Image via Wikipedia
I was reading an article by Gideon Rachman on the FT about how America must manage its decline and a line from with it stuck with me: “Denial is not a strategy.” What he meant was that by focusing on the dogma of “American Exceptionalism”, politicians across the aisle have swept the problems facing education, stagnating wages and hollowing out of the middle-class under the carpet.
I wonder if the Roman’s, when faced with the prospect of decline, had the same thoughts running thorough their heads: “We have the best logistics, a great army and a proud citizenry. What could go wrong?” And it did not, for a long time. It took nearly 320 years from the peak for the entire empire to disappear. However, things move faster now.
All the “decay” talk is not to take away America’s (or the North-Western countries’) stupendous achievements over the last century. An entire civilization has climbed up the Maslow’s hierarchy of needs in a very short period of time. However, once you reach the top, you are competing with everybody else who wants to get there too.

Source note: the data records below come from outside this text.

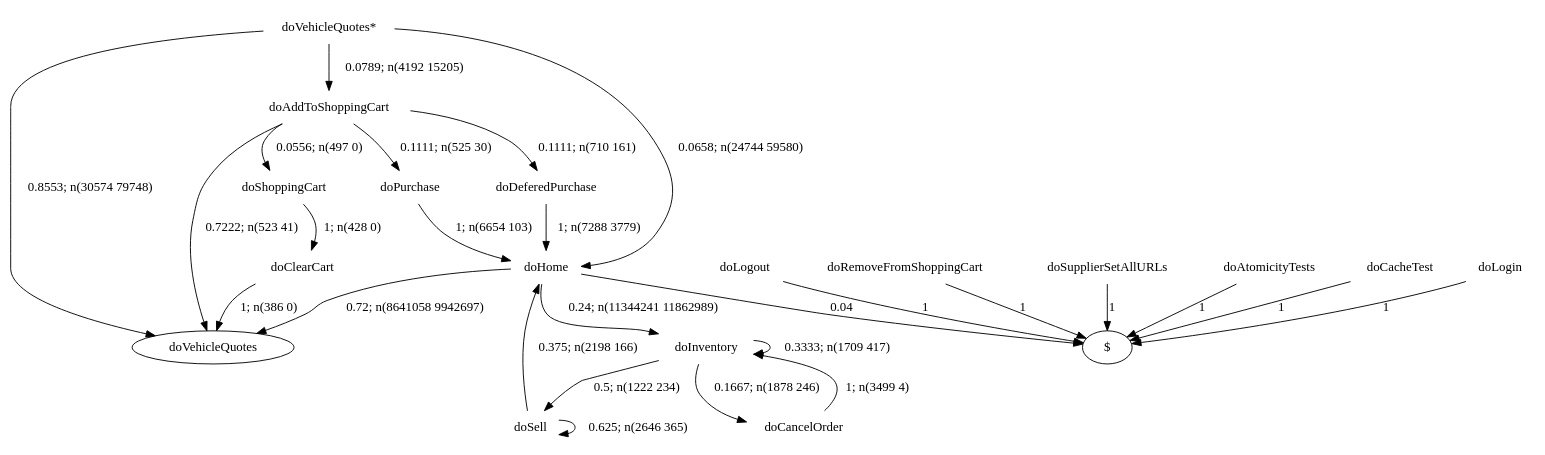
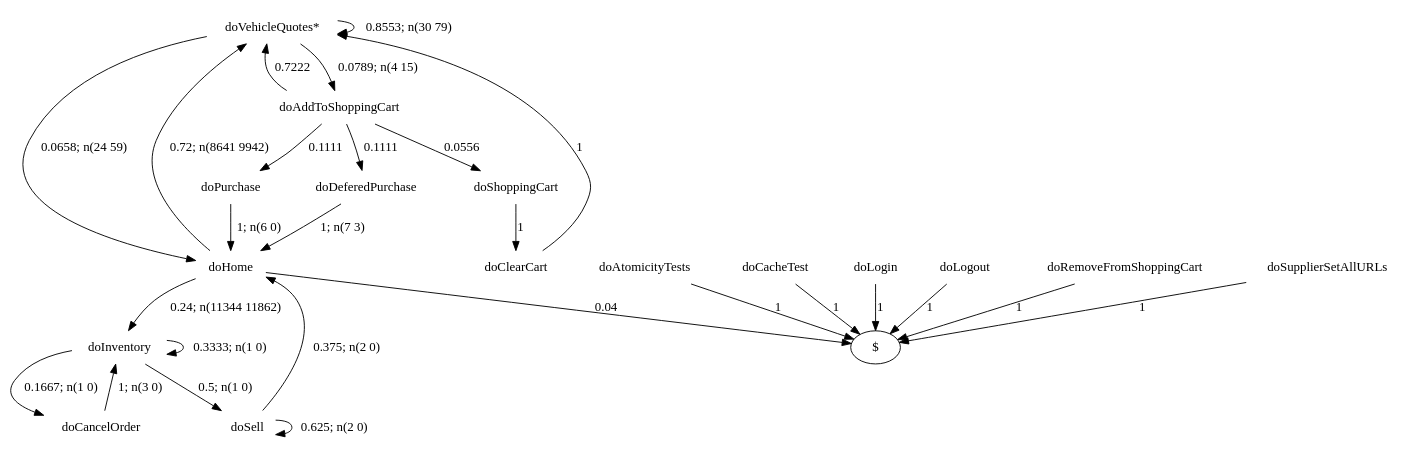
One commit to alperhi/wessbas.behaviorModelExtractor changed the diagram in examples/specj/output/none/graph375.dot. Above: the diagram before and after it, drawn with Graphviz. The commit also changed 545 other files, not shown here.

Commit message:
fixed bug with initial states appearing twice (with and without '*') in a DOT graph; fixed time conversion from nanoseconds to milliseconds (uses TimeUnit now); updated example output and visualizations; removed input sessions with NULL-values from SPECj input folder;

```diff
--- a/examples/specj/output/none/graph375.dot
+++ b/examples/specj/output/none/graph375.dot
@@ -1,44 +1,44 @@
 digraph G {
 "doVehicleQuotes*" [label="doVehicleQuotes*",shape=none];
 "doSupplierSetAllURLs" [label="doSupplierSetAllURLs",shape=none];
 "doAtomicityTests" [label="doAtomicityTests",shape=none];
 "doCacheTest" [label="doCacheTest",shape=none];
 "doLogin" [label="doLogin",shape=none];
 "doAddToShoppingCart" [label="doAddToShoppingCart",shape=none];
 "doDeferedPurchase" [label="doDeferedPurchase",shape=none];
 "doHome" [label="doHome",shape=none];
 "doShoppingCart" [label="doShoppingCart",shape=none];
 "doClearCart" [label="doClearCart",shape=none];
 "doPurchase" [label="doPurchase",shape=none];
 "doInventory" [label="doInventory",shape=none];
 "doSell" [label="doSell",shape=none];
 "doLogout" [label="doLogout",shape=none];
 "doCancelOrder" [label="doCancelOrder",shape=none];
 "doRemoveFromShoppingCart" [label="doRemoveFromShoppingCart",shape=none];
-"doVehicleQuotes*"->"doVehicleQuotes" [style=solid,label="0.8553; n(30574 79748)"];
-"doVehicleQuotes*"->"doAddToShoppingCart" [style=solid,label="0.0789; n(4192 15205)"];
-"doVehicleQuotes*"->"doHome" [style=solid,label="0.0658; n(24744 59580)"];
+"doVehicleQuotes*"->"doVehicleQuotes*" [style=solid,label="0.8553; n(30 79)"];
+"doVehicleQuotes*"->"doAddToShoppingCart" [style=solid,label="0.0789; n(4 15)"];
+"doVehicleQuotes*"->"doHome" [style=solid,label="0.0658; n(24 59)"];
 "doSupplierSetAllURLs"->"$" [style=solid,label="1"];
 "doAtomicityTests"->"$" [style=solid,label="1"];
 "doCacheTest"->"$" [style=solid,label="1"];
 "doLogin"->"$" [style=solid,label="1"];
-"doAddToShoppingCart"->"doVehicleQuotes" [style=solid,label="0.7222; n(523 41)"];
-"doAddToShoppingCart"->"doDeferedPurchase" [style=solid,label="0.1111; n(710 161)"];
-"doAddToShoppingCart"->"doShoppingCart" [style=solid,label="0.0556; n(497 0)"];
-"doAddToShoppingCart"->"doPurchase" [style=solid,label="0.1111; n(525 30)"];
-"doDeferedPurchase"->"doHome" [style=solid,label="1; n(7288 3779)"];
-"doHome"->"doVehicleQuotes" [style=solid,label="0.72; n(8641058 9942697)"];
-"doHome"->"doInventory" [style=solid,label="0.24; n(11344241 11862989)"];
+"doAddToShoppingCart"->"doVehicleQuotes*" [style=solid,label="0.7222"];
+"doAddToShoppingCart"->"doDeferedPurchase" [style=solid,label="0.1111"];
+"doAddToShoppingCart"->"doShoppingCart" [style=solid,label="0.0556"];
+"doAddToShoppingCart"->"doPurchase" [style=solid,label="0.1111"];
+"doDeferedPurchase"->"doHome" [style=solid,label="1; n(7 3)"];
+"doHome"->"doVehicleQuotes*" [style=solid,label="0.72; n(8641 9942)"];
+"doHome"->"doInventory" [style=solid,label="0.24; n(11344 11862)"];
 "doHome"->"$" [style=solid,label="0.04"];
-"doShoppingCart"->"doClearCart" [style=solid,label="1; n(428 0)"];
-"doClearCart"->"doVehicleQuotes" [style=solid,label="1; n(386 0)"];
-"doPurchase"->"doHome" [style=solid,label="1; n(6654 103)"];
-"doInventory"->"doInventory" [style=solid,label="0.3333; n(1709 417)"];
-"doInventory"->"doSell" [style=solid,label="0.5; n(1222 234)"];
-"doInventory"->"doCancelOrder" [style=solid,label="0.1667; n(1878 246)"];
-"doSell"->"doHome" [style=solid,label="0.375; n(2198 166)"];
-"doSell"->"doSell" [style=solid,label="0.625; n(2646 365)"];
+"doShoppingCart"->"doClearCart" [style=solid,label="1"];
+"doClearCart"->"doVehicleQuotes*" [style=solid,label="1"];
+"doPurchase"->"doHome" [style=solid,label="1; n(6 0)"];
+"doInventory"->"doInventory" [style=solid,label="0.3333; n(1 0)"];
+"doInventory"->"doSell" [style=solid,label="0.5; n(1 0)"];
+"doInventory"->"doCancelOrder" [style=solid,label="0.1667; n(1 0)"];
+"doSell"->"doHome" [style=solid,label="0.375; n(2 0)"];
+"doSell"->"doSell" [style=solid,label="0.625; n(2 0)"];
 "doLogout"->"$" [style=solid,label="1"];
-"doCancelOrder"->"doInventory" [style=solid,label="1; n(3499 4)"];
+"doCancelOrder"->"doInventory" [style=solid,label="1; n(3 0)"];
 "doRemoveFromShoppingCart"->"$" [style=solid,label="1"];
 }
```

Since the past decade, piss-poor Asian countries are slowly but steadily, bootstrapping their way out of the morass that they were trapped in for the bulk of the previous century. Its not that the West is declining, but the rest of the world is simply ascending faster than them.
At this point, the worst that America can do to themselves is to continue to neglect the core of the problems facing them. There’s something seriously wrong when factory jobs cannot be staffed because you don’t find qualified workers.
“If you go to our factories in Germany, the guys on the floor can read engineering drawings.” But in the U.S., most workers lack the education and training needed to “operate in a modern, competitive manufacturing environment.” –Siemens.
Or when physics PhD’s can make more money on Wall Street coding up HFT and CDO models than they can pursuing science. And when a doorman can get credit to lease a BMW.
Somewhere in the pursuit of happiness, the notion that it needs to be backed up with hard work seems to have been forgotten.
No wonder that some Senators are backing a bill that would grant a visa to anyone who buys an expensive house in the US. You know what? This is exactly what the Romans did: Caracalla granted Roman citizenship to all freemen throughout the Roman Empire for the purpose of increasing tax revenue. Are the Americans going to walk down the same path to irrelevance?
There is no easy cure or a magic bullet that can make all these problems go away. But as Churchill once said: “Americans can always be counted on to do the right thing…after they have exhausted all other possibilities.” Here’s to rooting for the home team to turn things around.